Print every entry exactly once more, omitting each picture.

The records -
....................

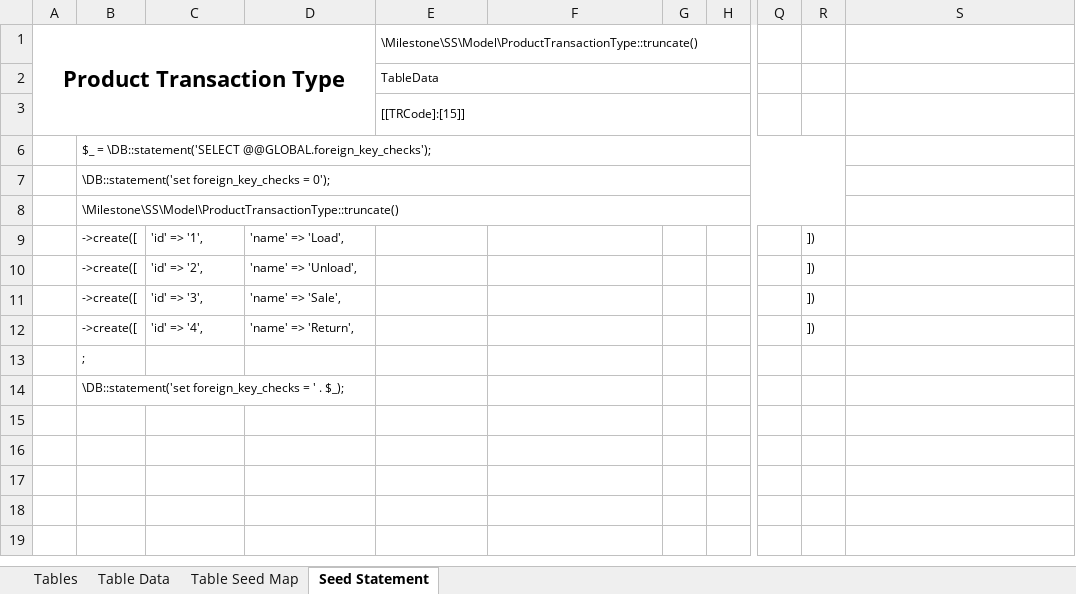
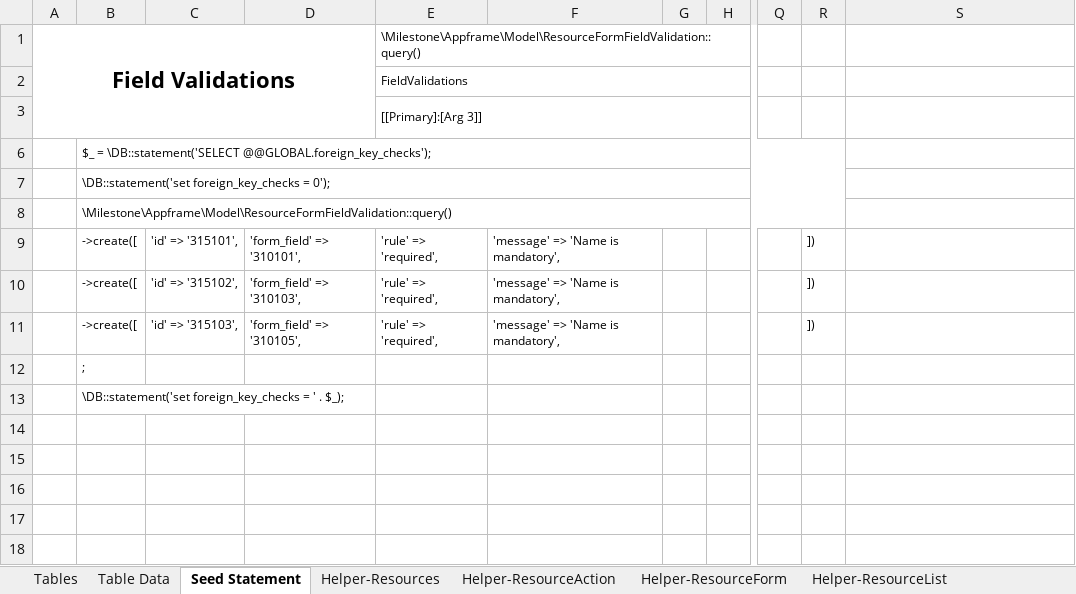
Before and after one commit to MilestoneInnovativeTechnologies/DD, an Excel workbook: SS.xlsx, sheet Seed Statement, drawn as a sheet; only a part is shown, gaps mark what is left out; the shorter side is filled out with more unchanged rows; values as stored, in another font and other column widths than the file's, no borders; the diff names each change by its address in the sheet, - before the commit and + after, or states it on an @@ line.

```diff
--- a/SS.xlsx (sheet Seed Statement)
+++ b/SS.xlsx (sheet Seed Statement)
@@ sheet tab hidden: Table Seed Map @@
@@ sheet tab unhidden: Helper-Resources @@
@@ sheet tab unhidden: Helper-ResourceAction @@
@@ sheet tab unhidden: Helper-ResourceForm @@
@@ sheet tab unhidden: Helper-ResourceList @@
-A1: Product Transaction Type
+A1: Field Validations
-E1: \Milestone\SS\Model\ProductTransactionType::truncate()
+E1: \Milestone\Appframe\Model\ResourceFormFieldValidation::query()
-E2: TableData
+E2: FieldValidations
-E3: [[TRCode]:[15]]
+E3: [[Primary]:[Arg 3]]
-B8: \Milestone\SS\Model\ProductTransactionType::truncate()
+B8: \Milestone\Appframe\Model\ResourceFormFieldValidation::query()
-C9: 'id' => '1',
+C9: 'id' => '315101',
-D9: 'name' => 'Load',
+D9: 'form_field' => '310101',
-E9:E11: (empty)
+E9:E11: 'rule' => 'required',
-F9:F11: (empty)
+F9:F11: 'message' => 'Name is mandatory',
-C10: 'id' => '2',
+C10: 'id' => '315102',
-D10: 'name' => 'Unload',
+D10: 'form_field' => '310103',
-C11: 'id' => '3',
+C11: 'id' => '315103',
-D11: 'name' => 'Sale',
+D11: 'form_field' => '310105',
-B12: ->create([
+B12: ;
-C12: 'id' => '4',
+C12: (empty)
-D12: 'name' => 'Return',
+D12: (empty)
-R12: ])
+R12: (empty)
-B13: ;
+B13: \DB::statement('set foreign_key_checks = ' . $_);
-B14: \DB::statement('set foreign_key_checks = ' . $_);
+B14: (empty)
```
Also changed, not shown: other sheet tabs, hidden cells, 24 other files.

....................

Response area -
Before and after one commit to MilestoneInnovativeTechnologies/DD, an Excel workbook: SS.xlsx, sheet Seed Statement, drawn as a sheet; only a part is shown, gaps mark what is left out; the shorter side is filled out with more unchanged rows; values as stored, in another font and other column widths than the file's, no borders; the diff names each change by its address in the sheet, - before the commit and + after, or states it on an @@ line.

```diff
--- a/SS.xlsx (sheet Seed Statement)
+++ b/SS.xlsx (sheet Seed Statement)
@@ sheet tab hidden: Table Seed Map @@
@@ sheet tab unhidden: Helper-Resources @@
@@ sheet tab unhidden: Helper-ResourceAction @@
@@ sheet tab unhidden: Helper-ResourceForm @@
@@ sheet tab unhidden: Helper-ResourceList @@
-A1: Product Transaction Type
+A1: Field Validations
-E1: \Milestone\SS\Model\ProductTransactionType::truncate()
+E1: \Milestone\Appframe\Model\ResourceFormFieldValidation::query()
-E2: TableData
+E2: FieldValidations
-E3: [[TRCode]:[15]]
+E3: [[Primary]:[Arg 3]]
-B8: \Milestone\SS\Model\ProductTransactionType::truncate()
+B8: \Milestone\Appframe\Model\ResourceFormFieldValidation::query()
-C9: 'id' => '1',
+C9: 'id' => '315101',
-D9: 'name' => 'Load',
+D9: 'form_field' => '310101',
-E9:E11: (empty)
+E9:E11: 'rule' => 'required',
-F9:F11: (empty)
+F9:F11: 'message' => 'Name is mandatory',
-C10: 'id' => '2',
+C10: 'id' => '315102',
-D10: 'name' => 'Unload',
+D10: 'form_field' => '310103',
-C11: 'id' => '3',
+C11: 'id' => '315103',
-D11: 'name' => 'Sale',
+D11: 'form_field' => '310105',
-B12: ->create([
+B12: ;
-C12: 'id' => '4',
+C12: (empty)
-D12: 'name' => 'Return',
+D12: (empty)
-R12: ])
+R12: (empty)
-B13: ;
+B13: \DB::statement('set foreign_key_checks = ' . $_);
-B14: \DB::statement('set foreign_key_checks = ' . $_);
+B14: (empty)
```
Also changed, not shown: other sheet tabs, hidden cells, 24 other files.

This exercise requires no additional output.